I have been intending to talk about identity and filmmaking for several weeks now, and I finally have a little time to devote wholeheartedly to it. This is important, and I don’t want to mess it up.
I have been on many journeys over the past few years. There are the physical journeys, moving to New York City. Moving back to Greenville. I have done that a couple of times, actually. And each time I left New York, part of me considered it a failure. That I was giving up. But that mind set was only there because of the emotional and mental journeys I have also been on. I won’t go into detail about all of the journeys, only the ones that pertain to film.
The next phrase I am going to use is false. And I will explain why a little later.
I have wanted to be a filmmaker since grade school.
I did everything I knew to do along the way. I attended the Fine Arts Center in high school where I got to learn the basics. I went to Bard College, where I learned from some of the most punk rock professors about the nature of filmmaking. Not the surface level technique stuff, mind you, but the heady questions. The deep stuff. It wasn’t about how you were filming something, it was about WHAT you were filming.
I recently found a journal of mine from my college years, and in it I recorded my advisor’s answer to a question I posed. I want to quote my whole journal entry below.
I just asked Adolfas [Mekas] if I was making progress. If I was doing what I want to be doing well enough.
He said my progress was better than most of my peers, but his interesting comment was about doing what I want to be doing.
“Evrybody wonders that. You’ll wonder why all of your life. You’ll be 85 and still wondering, why film?”
I guess the question is not to ask why. I guess there actually is no question. Just do. Move through the self doubt. Adolfas said it would always be there.

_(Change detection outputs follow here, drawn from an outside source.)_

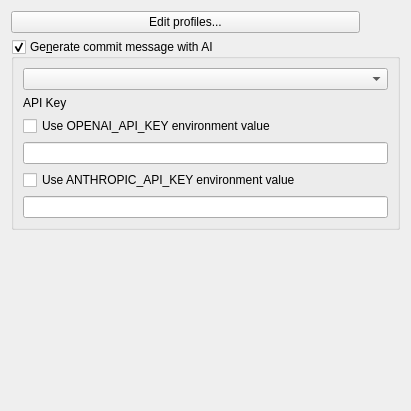
soramimi/Guitar, file src/SettingOptionsForm.ui: the form before one commit.
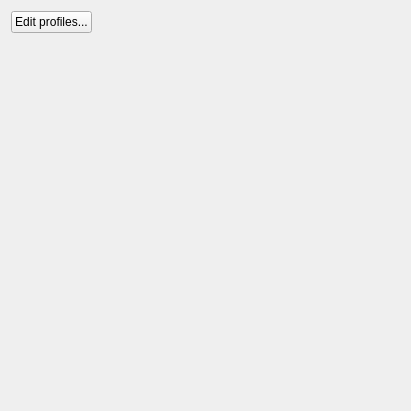
The form after the commit.

Commit message: Move AI settings from SettingOptionsForm to SettingAiForm

Diff of the .ui file:
```diff
--- a/src/SettingOptionsForm.ui
+++ b/src/SettingOptionsForm.ui
@@ -13,7 +13,7 @@
   <property name="windowTitle">
    <string>Options</string>
   </property>
-  <layout class="QVBoxLayout" name="verticalLayout_2">
+  <layout class="QVBoxLayout" name="verticalLayout">
    <item>
     <layout class="QHBoxLayout" name="horizontalLayout">
      <item>
@@ -26,7 +26,7 @@
      <item>
       <spacer name="horizontalSpacer">
        <property name="orientation">
-        <enum>Qt::Vertical</enum>
+        <enum>Qt::Orientation::Horizontal</enum>
        </property>
        <property name="sizeHint" stdset="0">
         <size>
@@ -38,48 +38,6 @@
      </item>
     </layout>
    </item>
-   <item>
-    <widget class="QGroupBox" name="groupBox_generate_commit_message_by_ai">
-     <property name="title">
-      <string>Ge&amp;nerate commit message with AI</string>
-     </property>
-     <property name="checkable">
-      <bool>true</bool>
-     </property>
-     <layout class="QVBoxLayout" name="verticalLayout">
-      <item>
-       <widget class="QComboBox" name="comboBox_ai_model"/>
-      </item>
-      <item>
-       <widget class="QLabel" name="label">
-        <property name="text">
-         <string>API Key</string>
-        </property>
-       </widget>
-      </item>
-      <item>
-       <widget class="QCheckBox" name="checkBox_use_OPENAI_API_KEY_env_value">
-        <property name="text">
-         <string>Use OPENAI_API_KEY environment value</string>
-        </property>
-       </widget>
-      </item>
-      <item>
-       <widget class="QLineEdit" name="lineEdit_openai_api_key"/>
-      </item>
-      <item>
-       <widget class="QCheckBox" name="checkBox_use_ANTHROPIC_API_KEY_env_value">
-        <property name="text">
-         <string>Use ANTHROPIC_API_KEY environment value</string>
-        </property>
-       </widget>
-      </item>
-      <item>
-       <widget class="QLineEdit" name="lineEdit_anthropic_api_key"/>
-      </item>
-     </layout>
-    </widget>
-   </item>
    <item>
     <spacer name="verticalSpacer">
      <property name="orientation">
```
Left out of the diff: 8 changed lines with no effect on the pictures. The commit also changes 9 other files.
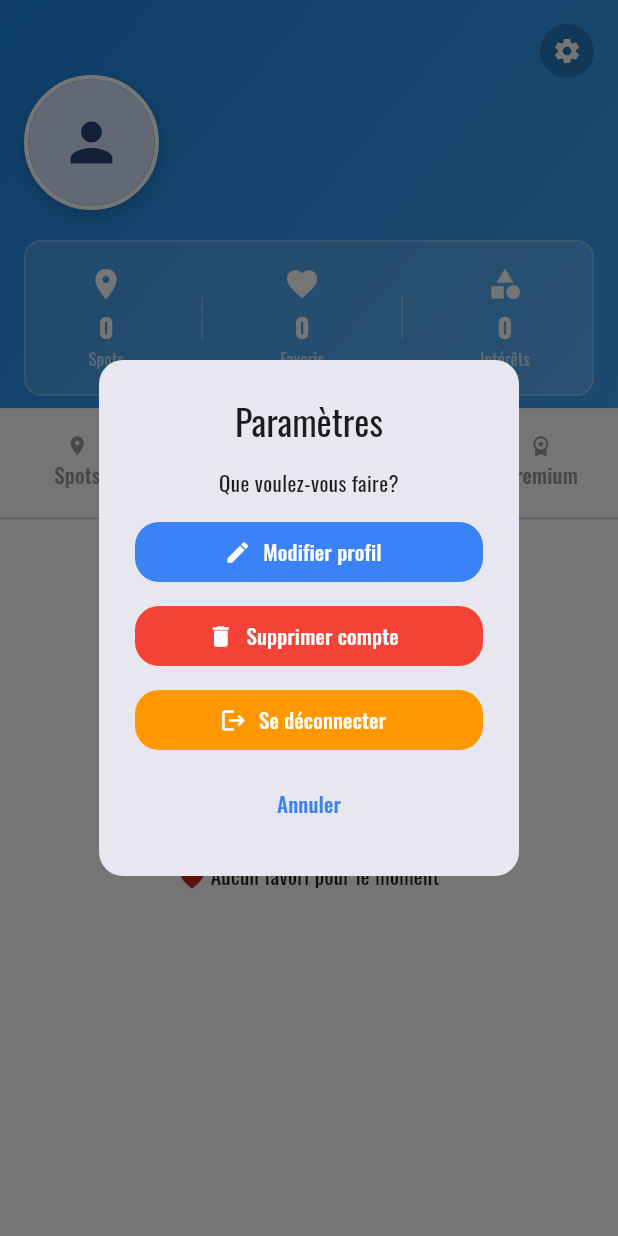
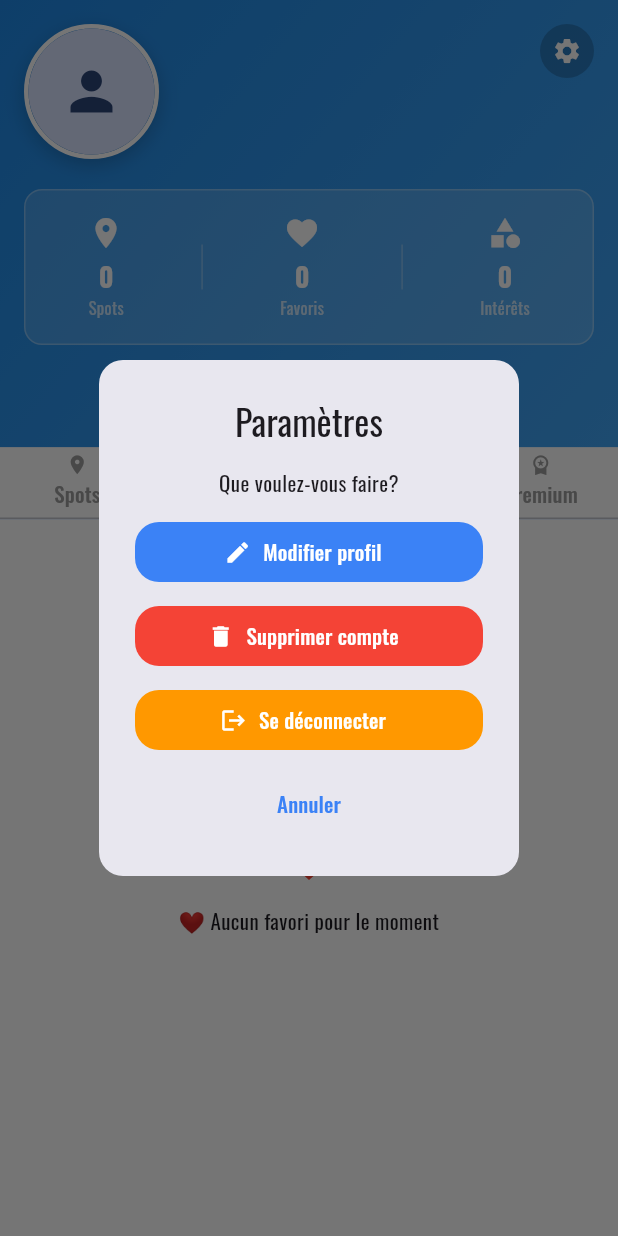
Before and after one commit to SchwaaarZy/allspots, a Flutter app: the ProfilePage screen opened directly, tab 2 chosen, after a tap on the "settings" icon, on a phone screen of 412 x 824 dp. Run offline on Flutter 3.47's test engine with Material 3 defaults, Android fonts, the phone set to English and light mode, and no system bars; our stand-ins replace cached_network_image, cloud_firestore, firebase_auth, firebase_core, flutter_riverpod, geolocator and 6 more; missing offline and left inert: flutter_google_maps_webservices; accounts and stored records are empty; network calls fail.

Commit message:
Fix de la page de profil pour éviter les erreurs de pagination et améliorer l'expérience utilisateur.

```diff
--- a/lib/features/profile/presentation/profile_page.dart
+++ b/lib/features/profile/presentation/profile_page.dart
@@ -76,18 +76,64 @@ class _ProfilePageState extends ConsumerState<ProfilePage>
                     background: _buildProfileHeader(profile),
                   ),
                   bottom: PreferredSize(
-                    preferredSize: const Size.fromHeight(40),
+                    preferredSize: const Size.fromHeight(48),
                     child: _buildTabBar(),
                   ),
                 ),
               ],
-              body: TabBarView(
+              body: Column(
+                children: [
+                  // Barre d'action pour l'onglet Spots
+                  AnimatedBuilder(
+                    animation: _tabController,
+                    builder: (context, child) {
+                      if (_tabController.index == 0) {
+                        return Padding(
+                          padding: const EdgeInsets.all(12),
+                          child: Row(
+                            children: [
+                              Expanded(
+                                child: ElevatedButton.icon(
+                                  onPressed: () => context.push('/spots/new'),
+                                  icon: const Icon(Icons.add_location_alt),
+                                  label: const Text('Créer un spot'),
+                                ),
+                              ),
+                              const SizedBox(width: 8),
+                              Expanded(
+                                child: OutlinedButton.icon(
+                                  onPressed: () {
+                                    ScaffoldMessenger.of(context).showSnackBar(
+                                      const SnackBar(
+                                        content: Text(
+                                          'Sélectionnez un spot dans la liste puis Modifier.',
+                                        ),
+                                      ),
+                                    );
+                                  },
+                                  icon: const Icon(Icons.edit),
+                                  label: const Text('Modifier un spot'),
+                                ),
+                              ),
+                            ],
+                          ),
+                        );
+                      }
+                      return const SizedBox.shrink();
+                    },
+                  ),
+                  // TabBarView avec contenu scrollable
+                  Expanded(
+                    child: TabBarView(
                       controller: _tabController,
                       children: [
                         _MyPoiTab(userId: user.uid),
                         _FavoritesTab(userId: user.uid),
                         const _RoadTripTab(),
                         _PremiumTab(profile: profile, user: user),
+                      ],
+                    ),
+                  ),
                 ],
               ),
             ),
@@ -186,7 +232,9 @@ class _ProfilePageState extends ConsumerState<ProfilePage>
           builder: (context, favsSnapshot) {
             final favsCount = favsSnapshot.data?.docs.length ?? 0;
 
-            return Container(
+            return SafeArea(
+              bottom: false,
+              child: Container(
                 width: double.infinity,
                 decoration: BoxDecoration(
                   gradient: LinearGradient(
@@ -202,7 +250,7 @@ class _ProfilePageState extends ConsumerState<ProfilePage>
                   children: [
                     // Contenu principal
                     Padding(
-                    padding: const EdgeInsets.fromLTRB(16, 50, 16, 16),
+                      padding: const EdgeInsets.fromLTRB(16, 16, 16, 16),
                     child: Column(
                       children: [
                         // Photo et badges
@@ -492,6 +540,7 @@ class _ProfilePageState extends ConsumerState<ProfilePage>
                     ),
                   ),
                 ],
+              ),
             ),
             );
           },
@@ -567,6 +616,7 @@ class _ProfilePageState extends ConsumerState<ProfilePage>
 
   Widget _buildTabBar() {
     return Container(
+      height: 48,
       color: Colors.white,
       child: TabBar(
         controller: _tabController,
@@ -685,51 +735,21 @@ class _MyPoiTabState extends ConsumerState<_MyPoiTab> {
           .snapshots(),
       builder: (context, snapshot) {
         final allSpots = snapshot.data?.docs ?? [];
-        final actionBar = Padding(
-          padding: const EdgeInsets.all(12),
-          child: Row(
-            children: [
-              Expanded(
-                child: ElevatedButton.icon(
-                  onPressed: () => context.push('/spots/new'),
-                  icon: const Icon(Icons.add_location_alt),
-                  label: const Text('Créer un spot'),
-                ),
-              ),
-              const SizedBox(width: 8),
-              Expanded(
-                child: OutlinedButton.icon(
-                  onPressed: allSpots.isEmpty
-                      ? null
-                      : () {
-                          ScaffoldMessenger.of(context).showSnackBar(
-                            const SnackBar(
-                              content: Text(
-                                'Sélectionnez un spot dans la liste puis Modifier.',
-                              ),
-                            ),
-                          );
-                        },
-                  icon: const Icon(Icons.edit),
-                  label: const Text('Modifier un spot'),
-                ),
-              ),
-            ],
-          ),
-        );
 
         if (allSpots.isEmpty) {
-          return Padding(
+          return Center(
+            child: Padding(
               padding: const EdgeInsets.all(16),
               child: Column(
-              children: [
-                const SizedBox(height: 100),
+                mainAxisSize: MainAxisSize.min,
+                children: [
+                  const Icon(Icons.location_on, size: 48, color: Colors.blue),
+                  const SizedBox(height: 12),
                   const Text('📍 Vous n\'avez pas encore créé de spots.',
                     textAlign: TextAlign.center,
                   ),
-                const SizedBox(height: 20),
-                actionBar,
-              ],
+                ],
+              ),
             ),
           );
         }
@@ -741,9 +761,31 @@ class _MyPoiTabState extends ConsumerState<_MyPoiTab> {
 
         return Column(
           children: [
-            ListView.builder(
-              shrinkWrap: true,
-              physics: const NeverScrollableScrollPhysics(),
+            Padding(
+              padding: const EdgeInsets.all(12),
+              child: Column(
+                crossAxisAlignment: CrossAxisAlignment.start,
+                children: [
+                  Row(
+                    mainAxisAlignment: MainAxisAlignment.spaceBetween,
+                    children: [
+                      Text(
+                        'Spots: ${allSpots.length}',
+                        style: const TextStyle(fontWeight: FontWeight.w700),
+                      ),
+                      if (totalPages > 1)
+                        Text(
+                          'Page ${_currentPage + 1} / $totalPages',
+                          style: const TextStyle(fontWeight: FontWeight.w600, fontSize: 12),
+                        ),
+                    ],
+                  ),
+                ],
+              ),
+            ),
+            const Divider(height: 1),
+            Expanded(
+              child: ListView.builder(
                 padding: const EdgeInsets.fromLTRB(12, 12, 12, 12),
                 itemCount: visibleSpots.length,
                 itemBuilder: (context, index) {
@@ -774,6 +816,7 @@ class _MyPoiTabState extends ConsumerState<_MyPoiTab> {
                     );
                   },
               ),
+            ),
             if (totalPages > 1)
               Container(
                 padding: const EdgeInsets.symmetric(vertical: 8, horizontal: 12),
@@ -797,7 +840,7 @@ class _MyPoiTabState extends ConsumerState<_MyPoiTab> {
                           : null,
                     ),
                     Text(
-                      'Page ${_currentPage + 1} / $totalPages',
+                      '${_currentPage + 1} / $totalPages',
                       style: const TextStyle(fontWeight: FontWeight.bold),
                     ),
                     IconButton(
@@ -809,7 +852,6 @@ class _MyPoiTabState extends ConsumerState<_MyPoiTab> {
                   ],
                 ),
               ),
-              actionBar,
           ],
         );
       },
@@ -876,10 +918,17 @@ class _FavoritesTabState extends ConsumerState<_FavoritesTab> {
 
         final allSpots = snapshot.data!.docs;
         if (allSpots.isEmpty) {
-          return const Center(
+          return Center(
             child: Padding(
-              padding: EdgeInsets.all(16),
-              child: Text('❤️ Aucun favori pour le moment'),
+              padding: const EdgeInsets.all(16),
+              child: Column(
+                mainAxisSize: MainAxisSize.min,
+                children: [
+                  const Icon(Icons.favorite, size: 48, color: Colors.red),
+                  const SizedBox(height: 12),
+                  const Text('❤️ Aucun favori pour le moment', textAlign: TextAlign.center),
+                ],
+              ),
             ),
           );
         }
@@ -891,9 +940,31 @@ class _FavoritesTabState extends ConsumerState<_FavoritesTab> {
 
         return Column(
           children: [
-            ListView(
-              shrinkWrap: true,
-              physics: const NeverScrollableScrollPhysics(),
+            Padding(
+              padding: const EdgeInsets.all(12),
+              child: Column(
+                crossAxisAlignment: CrossAxisAlignment.start,
+                children: [
+                  Row(
+                    mainAxisAlignment: MainAxisAlignment.spaceBetween,
+                    children: [
+                      Text(
+                        'Favoris: ${allSpots.length}',
+                        style: const TextStyle(fontWeight: FontWeight.w700),
+                      ),
+                      if (totalPages > 1)
+                        Text(
+                          'Page ${_currentPage + 1} / $totalPages',
+                          style: const TextStyle(fontWeight: FontWeight.w600, fontSize: 12),
+                        ),
+                    ],
+                  ),
+                ],
+              ),
+            ),
+            const Divider(height: 1),
+            Expanded(
+              child: ListView(
                 padding: const EdgeInsets.all(12),
                 children: [
                   for (final doc in visibleSpots)
@@ -903,6 +974,7 @@ class _FavoritesTabState extends ConsumerState<_FavoritesTab> {
                       userId: widget.userId,
                     ),
                 ],
+              ),
             ),
             if (totalPages > 1)
               Container(
@@ -927,7 +999,7 @@ class _FavoritesTabState extends ConsumerState<_FavoritesTab> {
                           : null,
                     ),
                     Text(
-                      'Page ${_currentPage + 1} / $totalPages',
+                      '${_currentPage + 1} / $totalPages',
                       style: const TextStyle(fontWeight: FontWeight.bold),
                     ),
                     IconButton(
```
Lines whose indentation alone changed are shown as unchanged.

I feel like I knew myself better back then than I have more recently. My younger self, for once, had more of the answers than my older self. Once I got out of school and began working in the industry something happened. I started thinking I didn’t want to be a filmmaker. I started thinking “what if I find a related field instead?” This thinking led me to my Master’s degree in Entertainment Business.
Don’t get me wrong. I appreciate my degree. I think it definitely helps to know the business side. But I also think I got it because I was running from myself. I had twisted things around so horribly in my head that I managed to convince myself I didn’t want to make films anymore.
So how did the change happen? I think it happened for many reasons. When you start working on movie sets you’re at the bottom. You’re the lowest of the low. And there are a lot of hits to your ego at the bottom. So it was probably partly due to that.
What probably affected it more was how it started feeling like a daily grind. Like any other kind of job (only with way more hours). It didn’t feel like it did in school. It didn’t feel free or rebellious or fun or even smart anymore.
But neither of these reasons are the root of the problem. The root of the problem comes back to that phrase earlier that I told you was false:
I have wanted to be a filmmaker since grade school.
A phrase like this can single-handedly shake your filmmaker identity to the core. Because at 22, at 23, at 24, every year up until this one, at 28, I was still saying it. “I want to be a filmmaker.” When what I really should have been saying since the first time I shot something, since the first script I wrote, was
I AM A FILMMAKER.
It’s a simple as that. And it’s as complex. Identity can be impossible to figure out if you’re looking at the facts wrong.
You’re a painter if you paint. You’re a musician if you play an instrument. I know this. So why was it so difficult for me to see the same as a filmmaker? Honestly, it’s the system. That system tells you how many hoops you’re supposed to jump through to “make it.” How many years you’ll have to be a PA before moving up one rung to gaffer or grip or AD or 2nd AC. It’s fishing for a promotion just like any other job. And it’s not for me.
Because once I accepted those four words, I AM A FILMMAKER, my world changed. I am now back in that mindset that I had in college. That view of film that my advisor and all of those other punk rock professors had taught me. For that matter, every single one of my film professors are filmmakers, and not one of them went the “studio system” route. And how successful are they? Their films pop up in the Whitney Biennial all the time. They win awards. They get screened at the most interesting and funky venues.
Now truly is the time to embrace this mindset. Thank you, internet. Thank you, blogging and vlogging and Twitter and YouTube and Vimeo. Thank you, accessibility. Because of technology, I don’t have the hurdles that my professors had. I can get my films out there.
Since I have embraced this mindset I have become unstuck. No longer is it “when I become a filmmaker I’m going to do this.” Now I have four projects in the works simultaneously. Now I feel like I can walk out my door and shoot.
The most important advice I can give anyone that’s right behind me in the identity development of a filmmaker is what my advisor told me. You’ll always wonder. You’ll never feel safe or comfortable. But you’ll also always just know, because you’ll never be happy doing anything else.
My name is Rebecca, and I am a filmmaker.